"I call David West the 17-foot assassin," Paul said.
The Cavaliers now know why.
West calmly dropped a 17-foot jumper -- coming on Paul's 20th and most impressive assist -- with 0.6 seconds remaining to give the New Orleans Hornets their fifth straight win, 100-99 over Cleveland on Wednesday night.
LeBron James' driving layup had given the Cavaliers a 99-98 lead with 7.7 seconds left before Paul and West, the Hornets' All-Star duo, teamed up for the game-winner.
With the 6-foot-8 James guarding him up top, Paul, who had just one turnover in 42 minutes, took an inbounds pass and drove left, picking up a screen near the foul line. Paul then drove deep in the lane, drawing three defenders before spinning and whipping a pass back to West.
West then knocked down his shot on the exact play Hornets coach Byron Scott had drawn up during the team's previous timeout.
"We knew we were going to have a chance to get the ball to Chris Paul and let him create," Scott said. "We knew we were going to get a good look at it. If we got the shot, we didn't want to leave a lot of time on the clock. It was .6 when David nailed it.
"It worked to perfection."
Cleveland got the ball to James, whose 75-foot heave at the horn rattled off the 24-second clock at the other end.
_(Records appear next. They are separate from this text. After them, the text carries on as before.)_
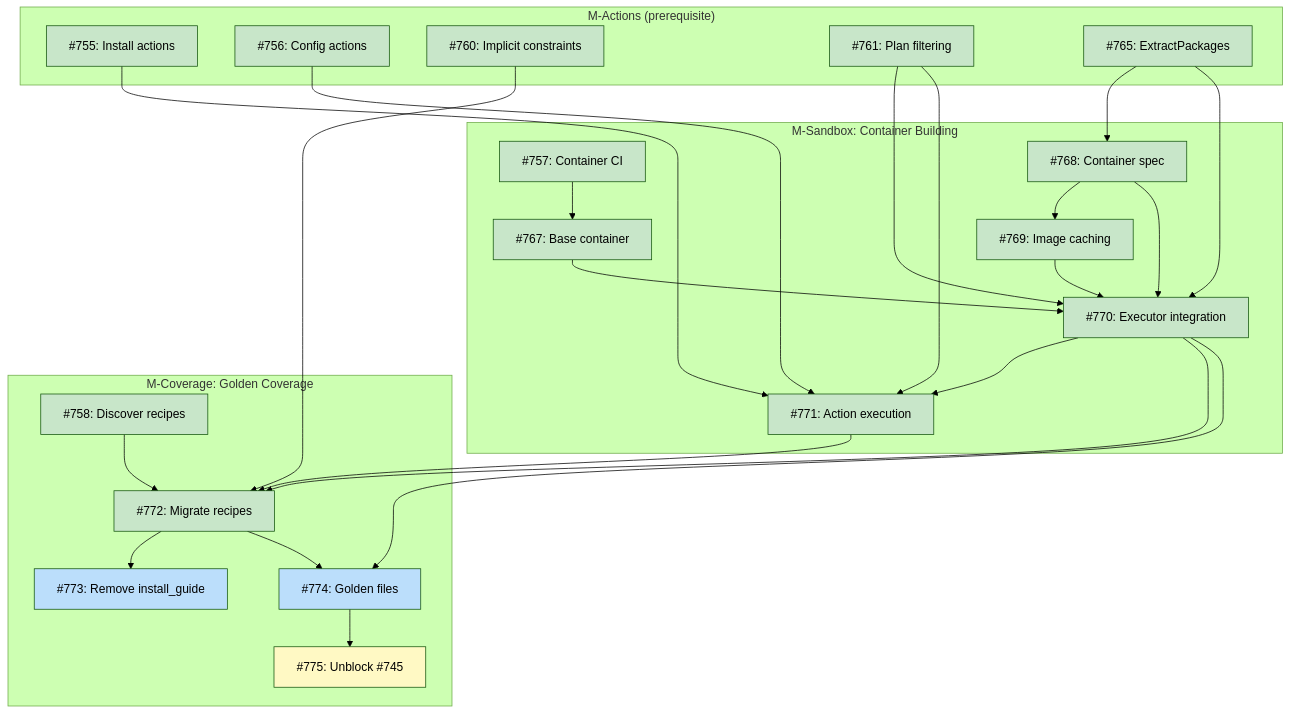
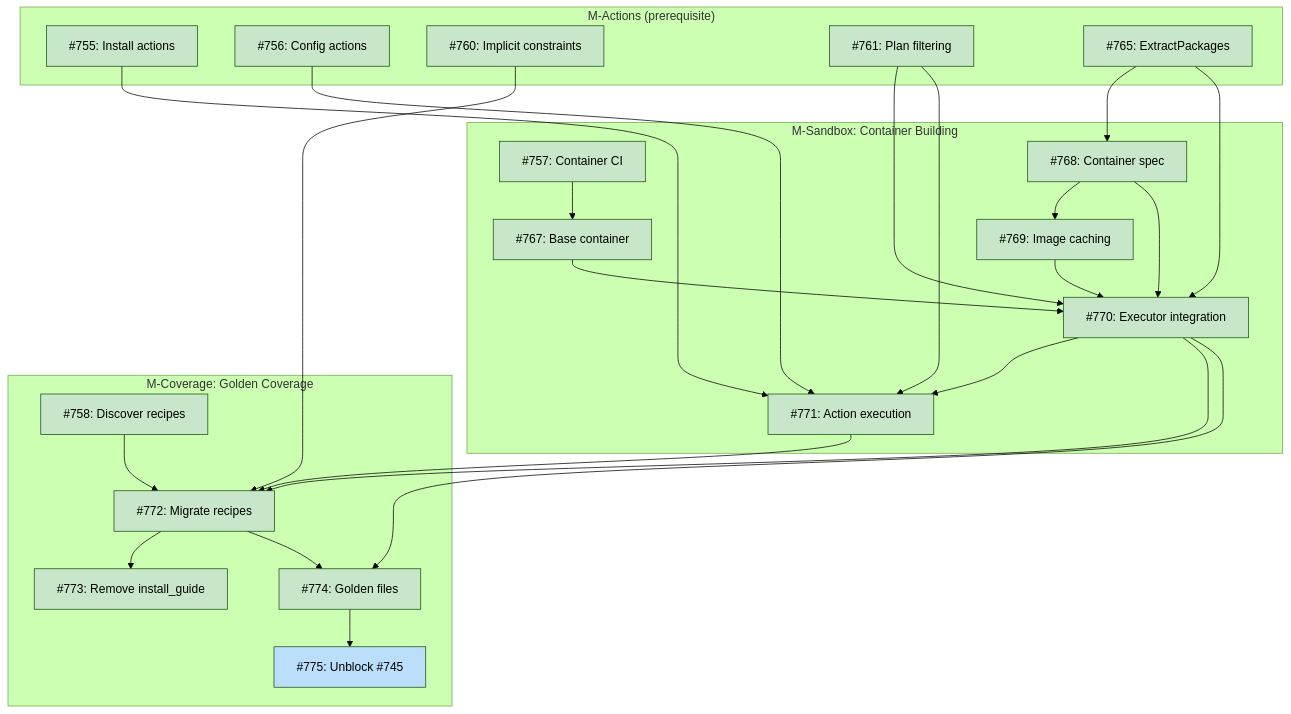
Before and after one commit to tsukumogami/tsuku: the diagram in docs/designs/DESIGN-structured-install-guide.md, drawn with Mermaid (forest theme).

Commit message:
docs: update implementation status for M29 completion (#1007)
Mark issues #773 and #774 as done in the dependency diagram for
DESIGN-structured-install-guide.md. Issue #775 is now unblocked and
ready for implementation.

````diff
--- a/docs/designs/DESIGN-structured-install-guide.md
+++ b/docs/designs/DESIGN-structured-install-guide.md
@@ -32,57 +32,56 @@
 ```mermaid
 graph TD
     subgraph Actions["M-Actions (prerequisite)"]
         I755["#755: Install actions"]
         I756["#756: Config actions"]
         I760["#760: Implicit constraints"]
         I761["#761: Plan filtering"]
         I765["#765: ExtractPackages"]
     end
 
     subgraph Sandbox["M-Sandbox: Container Building"]
         I757["#757: Container CI"]
         I767["#767: Base container"]
         I768["#768: Container spec"]
         I769["#769: Image caching"]
         I770["#770: Executor integration"]
         I771["#771: Action execution"]
     end
 
     subgraph Coverage["M-Coverage: Golden Coverage"]
         I758["#758: Discover recipes"]
         I772["#772: Migrate recipes"]
         I773["#773: Remove install_guide"]
         I774["#774: Golden files"]
         I775["#775: Unblock #745"]
     end
 
     I757 --> I767
     I765 --> I768
     I768 --> I769
     I761 --> I770
     I767 --> I770
     I768 --> I770
     I769 --> I770
     I765 --> I770
     I755 --> I771
     I756 --> I771
     I770 --> I771
     I761 --> I771
     I758 --> I772
     I770 --> I772
     I771 --> I772
     I760 --> I772
     I772 --> I773
     I772 --> I774
     I770 --> I774
     I774 --> I775
 
     classDef done fill:#c8e6c9
     classDef ready fill:#bbdefb
     classDef blocked fill:#fff9c4
     classDef needsDesign fill:#e1bee7
 
-    class I755,I756,I757,I758,I760,I761,I765,I767,I768,I769,I770,I771,I772 done
-    class I773,I774 ready
-    class I775 blocked
+    class I755,I756,I757,I758,I760,I761,I765,I767,I768,I769,I770,I771,I772,I773,I774 done
+    class I775 ready
 ```
````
James, who barked in frustration at teammates earlier in the fourth quarter, punched his hand in his fist and complained to assistant coach Mike Malone before heading to the locker room.
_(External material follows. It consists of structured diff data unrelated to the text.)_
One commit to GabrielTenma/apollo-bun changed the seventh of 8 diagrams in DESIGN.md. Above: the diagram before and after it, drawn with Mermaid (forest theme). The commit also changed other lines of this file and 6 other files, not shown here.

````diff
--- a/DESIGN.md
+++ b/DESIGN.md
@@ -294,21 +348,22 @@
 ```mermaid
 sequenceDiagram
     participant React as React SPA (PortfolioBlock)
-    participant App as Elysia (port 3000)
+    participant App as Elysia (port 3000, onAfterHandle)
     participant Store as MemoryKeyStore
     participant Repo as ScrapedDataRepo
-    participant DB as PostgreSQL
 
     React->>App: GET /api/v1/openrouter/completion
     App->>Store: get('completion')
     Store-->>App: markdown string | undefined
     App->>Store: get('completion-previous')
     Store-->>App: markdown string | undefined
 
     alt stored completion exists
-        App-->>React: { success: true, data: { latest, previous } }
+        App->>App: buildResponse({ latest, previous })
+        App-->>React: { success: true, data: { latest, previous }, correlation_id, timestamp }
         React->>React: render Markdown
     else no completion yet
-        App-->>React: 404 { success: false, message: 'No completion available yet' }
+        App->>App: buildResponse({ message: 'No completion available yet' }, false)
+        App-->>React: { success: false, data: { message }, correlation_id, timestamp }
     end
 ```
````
Following a postgame ice bath, James had cooled way down.
"If we get a stop, we win the ballgame," he said. "We played pretty good defense. We bottled him (Paul) up, but with eyes in the back of his head, he found David West."
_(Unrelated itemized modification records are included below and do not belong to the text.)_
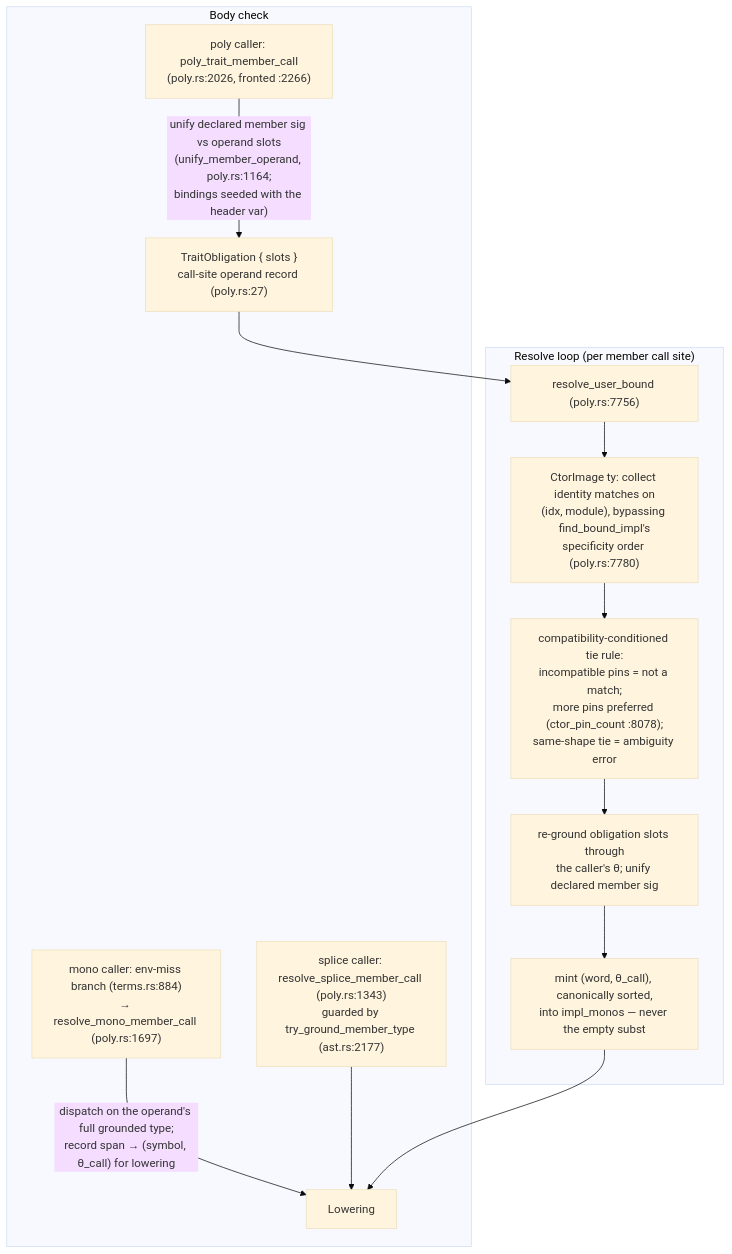
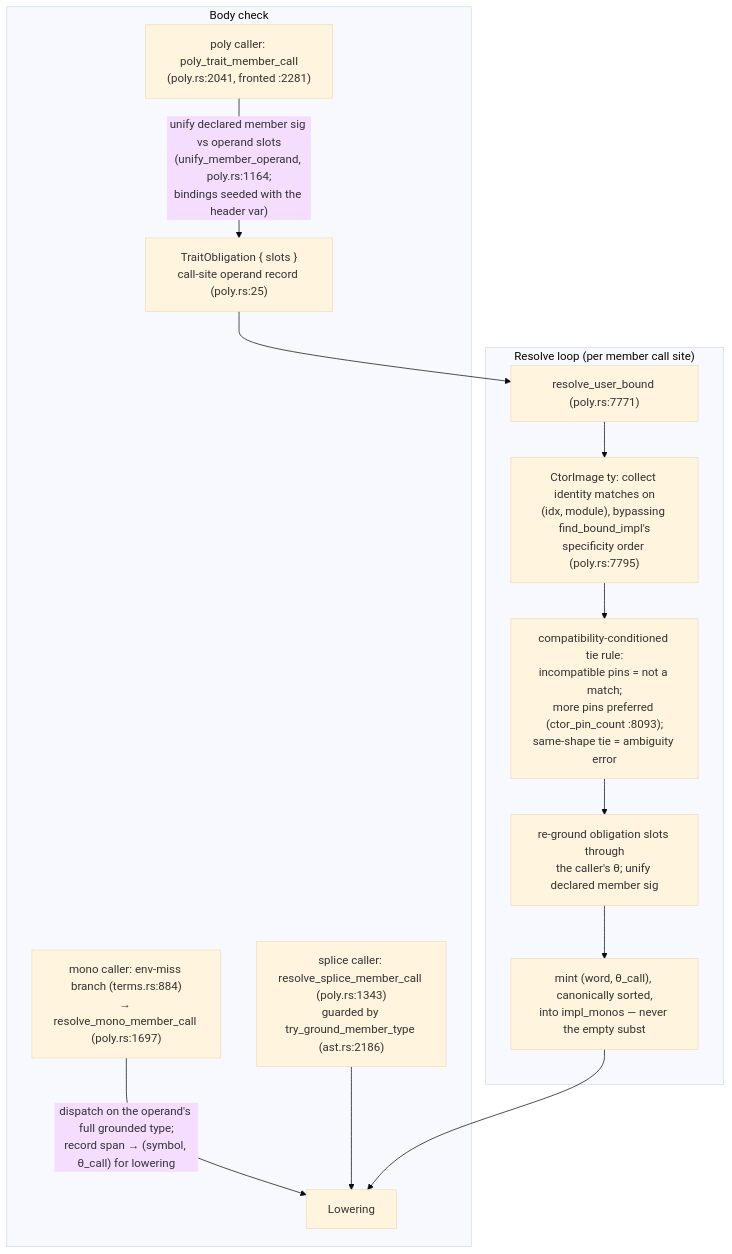
One commit to Istar-Eldritch/sooth changed the diagram in docs/roadmap/P7b/slice2-spec.md. Above: the diagram before and after it, drawn with Mermaid (base theme). The commit also changed other lines of this file and 5 other files, not shown here.

First line of the commit message:
fix(check): reject explicit type args on concrete-impl member calls; docs precision

````diff
--- a/docs/roadmap/P7b/slice2-spec.md
+++ b/docs/roadmap/P7b/slice2-spec.md
@@ -126,21 +126,21 @@
 ```mermaid
 flowchart TD
     subgraph BodyCheck["Body check"]
-        P["poly caller: poly_trait_member_call<br/>(poly.rs:2026, fronted :2266)"]
+        P["poly caller: poly_trait_member_call<br/>(poly.rs:2041, fronted :2281)"]
         P -->|"unify declared member sig vs operand slots<br/>(unify_member_operand, poly.rs:1164;<br/>bindings seeded with the header var)"| O
         M["mono caller: env-miss branch (terms.rs:884)<br/>&rarr; resolve_mono_member_call (poly.rs:1697)"]
         M -->|"dispatch on the operand's full grounded type;<br/>record span &rarr; (symbol, θ_call) for lowering"| L["Lowering"]
-        S["splice caller: resolve_splice_member_call (poly.rs:1343)<br/>guarded by try_ground_member_type (ast.rs:2177)"]
+        S["splice caller: resolve_splice_member_call (poly.rs:1343)<br/>guarded by try_ground_member_type (ast.rs:2186)"]
         S --> L
-        O["TraitObligation { slots }<br/>call-site operand record (poly.rs:27)"]
+        O["TraitObligation { slots }<br/>call-site operand record (poly.rs:25)"]
     end
     O --> R
     subgraph Resolve["Resolve loop (per member call site)"]
-        R["resolve_user_bound (poly.rs:7756)"]
-        R --> C["CtorImage ty: collect identity matches on<br/>(idx, module), bypassing find_bound_impl's<br/>specificity order (poly.rs:7780)"]
-        C --> T["compatibility-conditioned tie rule:<br/>incompatible pins = not a match;<br/>more pins preferred (ctor_pin_count :8078);<br/>same-shape tie = ambiguity error"]
+        R["resolve_user_bound (poly.rs:7771)"]
+        R --> C["CtorImage ty: collect identity matches on<br/>(idx, module), bypassing find_bound_impl's<br/>specificity order (poly.rs:7795)"]
+        C --> T["compatibility-conditioned tie rule:<br/>incompatible pins = not a match;<br/>more pins preferred (ctor_pin_count :8093);<br/>same-shape tie = ambiguity error"]
         T --> G["re-ground obligation slots through<br/>the caller's θ; unify declared member sig"]
         G --> MI["mint (word, θ_call), canonically sorted,<br/>into impl_monos — never the empty subst"]
     end
     MI --> L
 ```
````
Peja Stojakovic scored 25 points -- 18 on 3-pointers -- West added 20 points and Paul 15 for the Hornets, who came in with the Western Conference's best record and improved to 2-0 on a six-game road trip against Eastern Conference teams.
New Orleans, playing the second game of a back-to-back, snapped Cleveland's nine-game home winning streak and improved to 22-11 on the road.
"We're battle-tested," Paul said. "We have a lot of veterans on the team. When we put our starting five out there, I'm the youngest guy on the court. If I'm the one with the least experience, we're in a good situation."
Zydrunas Ilgauskas scored a season-high 29 points with 15 rebounds. James had 21 points and eight assists, but wasn't able to get a defensive stop in the closing seconds against Paul, one of his closest friends. Anderson Varejao added 15 rebounds for the Cavaliers.
Two free throws by James brought Cleveland within 96-95, but the Cavs couldn't get a rebound at the other end and Tyson Chandler's putback dunk put the Hornets ahead by three with 47 seconds remaining.
Following a timeout, James missed a left-handed layup but Ilgauskas tipped it in to make it 98-97. On the Hornets' next trip, Jannero Pargo was left wide open in the corner on another bad defensive rotation by Cleveland but missed a 3-pointer.
James then drove past Stojakovic for a layup with 7.7 seconds left to give Cleveland a 99-98 lead. But the Cavaliers couldn't prevent the ultra-quick Paul from getting deep penetration on the Hornets' last possession, leaving West with enough room to get off his shot.
"When we're in that situation, if he makes it, that's great, we win," Paul said. "If he misses, we still got a great shot."
The Cavaliers had expected to have back guard Daniel Gibson, who has been sidelined since Feb. 20 with a badly sprained left ankle. However, with a favorable break in the schedule -- Cleveland doesn't play again until Saturday -- the Cavs decided to give him and center Ben Wallace, nursing a sore back, more rest.
Cleveland could have used someone to slow Paul, who finished one assist shy of his season high and has 29 in two games against the Cavs this season.
"That's why he's the best point guard in the league," James said. "He gives them a confidence."
With the MVP candidate orchestrating everything for New Orleans' offense and Pargo making three 3-pointers while playing the entire second quarter, the Hornets, one of the league's best perimeter shooting teams, opened a 56-50 lead at halftime.
- Cavs radio announcer Joe Tait broadcast his 3,000th game with the franchise.
- Stojakovic (1,389) moved past Antoine Walker into eighth place in career 3-pointers.
- Browns quarterback Brady Quinn sat courtside.
- Of all the players in the NCAA tournament, James singled out Davidson sophomore Stephen Curry as the one he's most eager to see play at the next level. "He's a very, very, very, very, very good basketball player," James said. "I don't know if he's coming out (in the draft) this year. When he does, he has a spot."